▶ **What to produce**
Images aside, return all the entries exactly.

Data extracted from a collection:
++++++++++
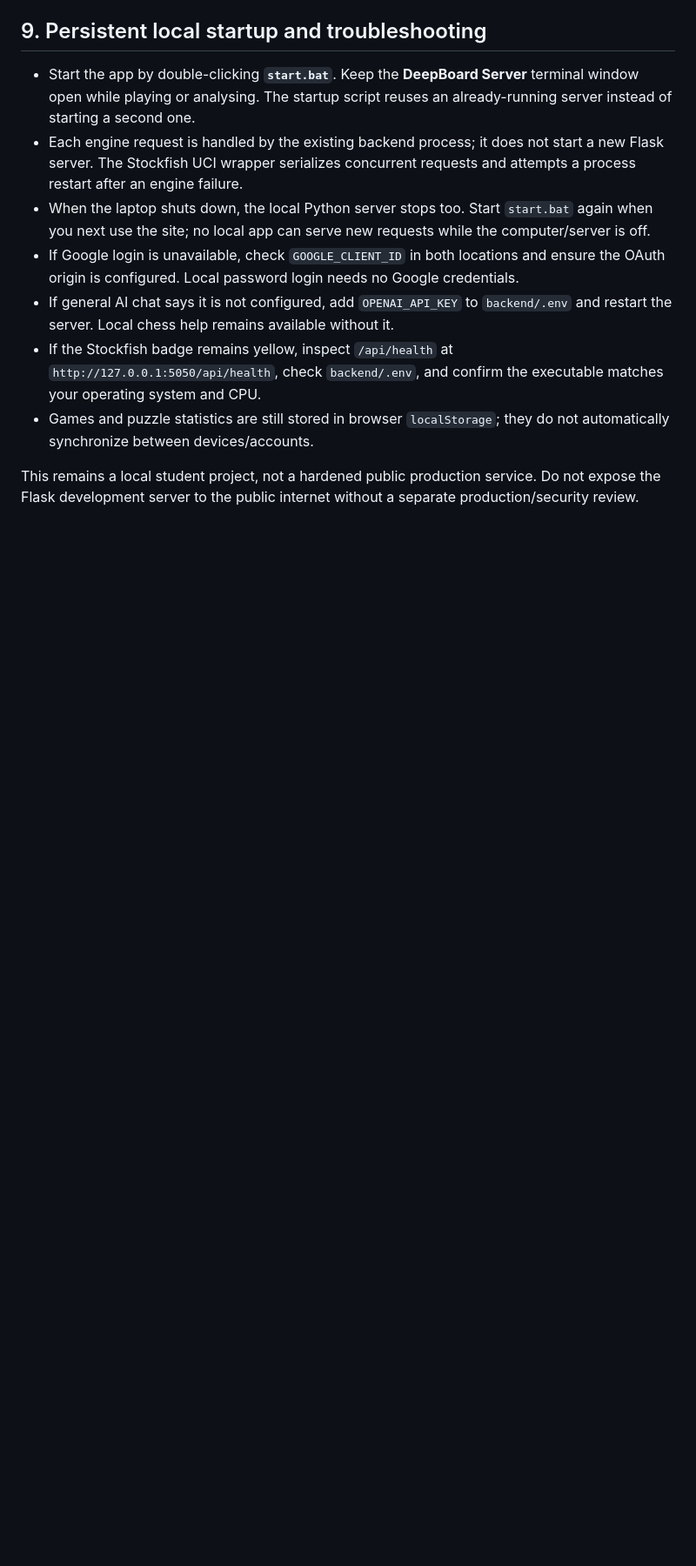
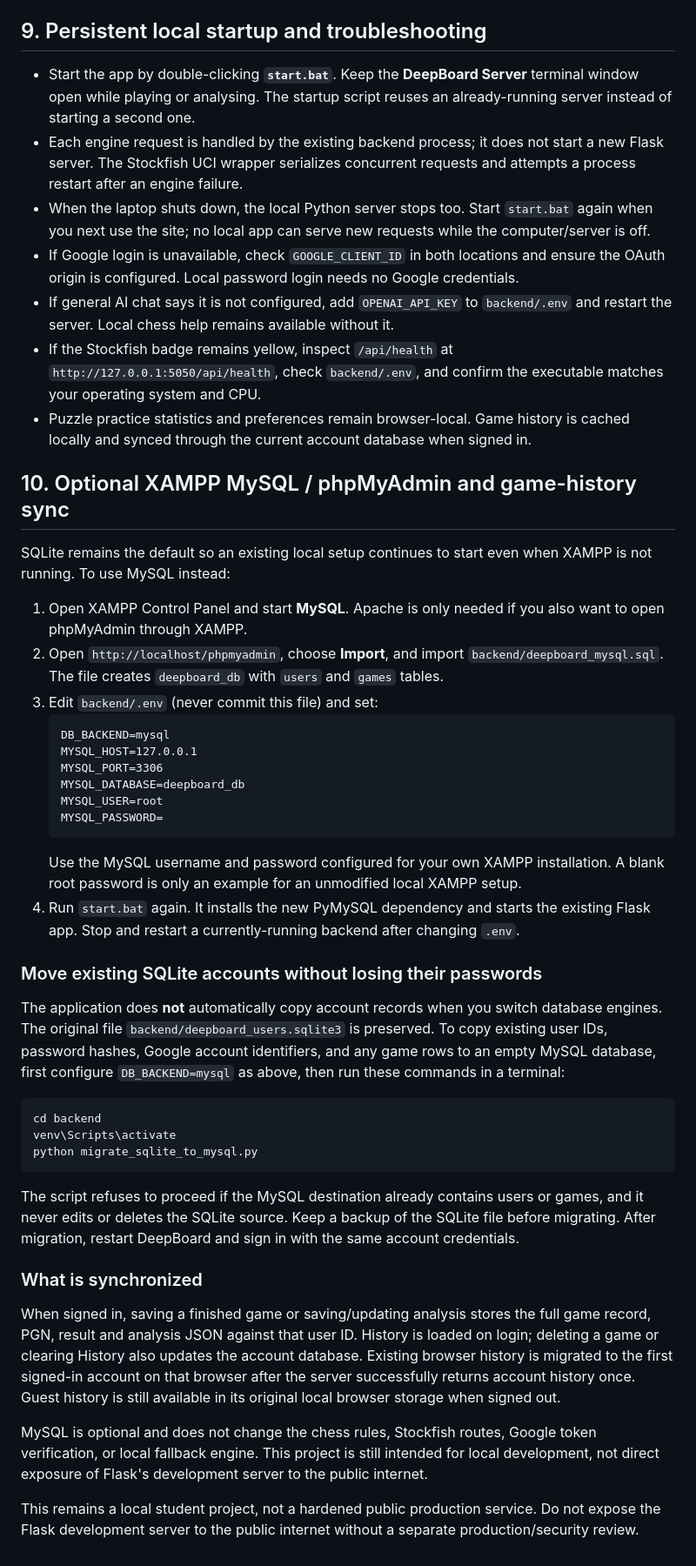
Before and after one commit to amanshaikh159139-source/DEEPBOARD, a Markdown page: README.md, the part around one of its changes. Shown at 87% size. GitHub-like rendering; blank space fills up the shorter version.

Commit message:
Document MySQL setup, account game sync and SQLite migration

````diff
--- a/README.md
+++ b/README.md
@@ -204,6 +216,43 @@ Only set the variables for services you use. Leave `DEEPBOARD_SECRET_KEY` blank
 - If Google login is unavailable, check `GOOGLE_CLIENT_ID` in both locations and ensure the OAuth origin is configured. Local password login needs no Google credentials.
 - If general AI chat says it is not configured, add `OPENAI_API_KEY` to `backend/.env` and restart the server. Local chess help remains available without it.
 - If the Stockfish badge remains yellow, inspect `/api/health` at `http://127.0.0.1:5050/api/health`, check `backend/.env`, and confirm the executable matches your operating system and CPU.
-- Games and puzzle statistics are still stored in browser `localStorage`; they do not automatically synchronize between devices/accounts.
+- Puzzle practice statistics and preferences remain browser-local. Game history is cached locally and synced through the current account database when signed in.
+
+
+## 10. Optional XAMPP MySQL / phpMyAdmin and game-history sync
+
+SQLite remains the default so an existing local setup continues to start even when XAMPP is not running. To use MySQL instead:
+
+1. Open XAMPP Control Panel and start **MySQL**. Apache is only needed if you also want to open phpMyAdmin through XAMPP.
+2. Open `http://localhost/phpmyadmin`, choose **Import**, and import `backend/deepboard_mysql.sql`. The file creates `deepboard_db` with `users` and `games` tables.
+3. Edit `backend/.env` (never commit this file) and set:
+   ```dotenv
+   DB_BACKEND=mysql
+   MYSQL_HOST=127.0.0.1
+   MYSQL_PORT=3306
+   MYSQL_DATABASE=deepboard_db
+   MYSQL_USER=root
+   MYSQL_PASSWORD=
+   ```
+   Use the MySQL username and password configured for your own XAMPP installation. A blank root password is only an example for an unmodified local XAMPP setup.
+4. Run `start.bat` again. It installs the new PyMySQL dependency and starts the existing Flask app. Stop and restart a currently-running backend after changing `.env`.
+
+### Move existing SQLite accounts without losing their passwords
+
+The application does **not** automatically copy account records when you switch database engines. The original file `backend/deepboard_users.sqlite3` is preserved. To copy existing user IDs, password hashes, Google account identifiers, and any game rows to an empty MySQL database, first configure `DB_BACKEND=mysql` as above, then run these commands in a terminal:
+
+```bat
+cd backend
+venv\Scripts\activate
+python migrate_sqlite_to_mysql.py
+```
+
+The script refuses to proceed if the MySQL destination already contains users or games, and it never edits or deletes the SQLite source. Keep a backup of the SQLite file before migrating. After migration, restart DeepBoard and sign in with the same account credentials.
+
+### What is synchronized
+
+When signed in, saving a finished game or saving/updating analysis stores the full game record, PGN, result and analysis JSON against that user ID. History is loaded on login; deleting a game or clearing History also updates the account database. Existing browser history is migrated to the first signed-in account on that browser after the server successfully returns account history once. Guest history is still available in its original local browser storage when signed out.
+
+MySQL is optional and does not change the chess rules, Stockfish routes, Google token verification, or local fallback engine. This project is still intended for local development, not direct exposure of Flask's development server to the public internet.
 
 This remains a local student project, not a hardened public production service. Do not expose the Flask development server to the public internet without a separate production/security review.
````
Also changed, not shown: other parts of README.md (+16 -4 lines).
++++++++++
▶ **Answer for this exercise**
Before and after one commit to amanshaikh159139-source/DEEPBOARD, a Markdown page: README.md, the part around one of its changes. Shown at 87% size. GitHub-like rendering; blank space fills up the shorter version.

Commit message:
Document MySQL setup, account game sync and SQLite migration

````diff
--- a/README.md
+++ b/README.md
@@ -204,6 +216,43 @@ Only set the variables for services you use. Leave `DEEPBOARD_SECRET_KEY` blank
 - If Google login is unavailable, check `GOOGLE_CLIENT_ID` in both locations and ensure the OAuth origin is configured. Local password login needs no Google credentials.
 - If general AI chat says it is not configured, add `OPENAI_API_KEY` to `backend/.env` and restart the server. Local chess help remains available without it.
 - If the Stockfish badge remains yellow, inspect `/api/health` at `http://127.0.0.1:5050/api/health`, check `backend/.env`, and confirm the executable matches your operating system and CPU.
-- Games and puzzle statistics are still stored in browser `localStorage`; they do not automatically synchronize between devices/accounts.
+- Puzzle practice statistics and preferences remain browser-local. Game history is cached locally and synced through the current account database when signed in.
+
+
+## 10. Optional XAMPP MySQL / phpMyAdmin and game-history sync
+
+SQLite remains the default so an existing local setup continues to start even when XAMPP is not running. To use MySQL instead:
+
+1. Open XAMPP Control Panel and start **MySQL**. Apache is only needed if you also want to open phpMyAdmin through XAMPP.
+2. Open `http://localhost/phpmyadmin`, choose **Import**, and import `backend/deepboard_mysql.sql`. The file creates `deepboard_db` with `users` and `games` tables.
+3. Edit `backend/.env` (never commit this file) and set:
+   ```dotenv
+   DB_BACKEND=mysql
+   MYSQL_HOST=127.0.0.1
+   MYSQL_PORT=3306
+   MYSQL_DATABASE=deepboard_db
+   MYSQL_USER=root
+   MYSQL_PASSWORD=
+   ```
+   Use the MySQL username and password configured for your own XAMPP installation. A blank root password is only an example for an unmodified local XAMPP setup.
+4. Run `start.bat` again. It installs the new PyMySQL dependency and starts the existing Flask app. Stop and restart a currently-running backend after changing `.env`.
+
+### Move existing SQLite accounts without losing their passwords
+
+The application does **not** automatically copy account records when you switch database engines. The original file `backend/deepboard_users.sqlite3` is preserved. To copy existing user IDs, password hashes, Google account identifiers, and any game rows to an empty MySQL database, first configure `DB_BACKEND=mysql` as above, then run these commands in a terminal:
+
+```bat
+cd backend
+venv\Scripts\activate
+python migrate_sqlite_to_mysql.py
+```
+
+The script refuses to proceed if the MySQL destination already contains users or games, and it never edits or deletes the SQLite source. Keep a backup of the SQLite file before migrating. After migration, restart DeepBoard and sign in with the same account credentials.
+
+### What is synchronized
+
+When signed in, saving a finished game or saving/updating analysis stores the full game record, PGN, result and analysis JSON against that user ID. History is loaded on login; deleting a game or clearing History also updates the account database. Existing browser history is migrated to the first signed-in account on that browser after the server successfully returns account history once. Guest history is still available in its original local browser storage when signed out.
+
+MySQL is optional and does not change the chess rules, Stockfish routes, Google token verification, or local fallback engine. This project is still intended for local development, not direct exposure of Flask's development server to the public internet.
 
 This remains a local student project, not a hardened public production service. Do not expose the Flask development server to the public internet without a separate production/security review.
````
Also changed, not shown: other parts of README.md (+16 -4 lines).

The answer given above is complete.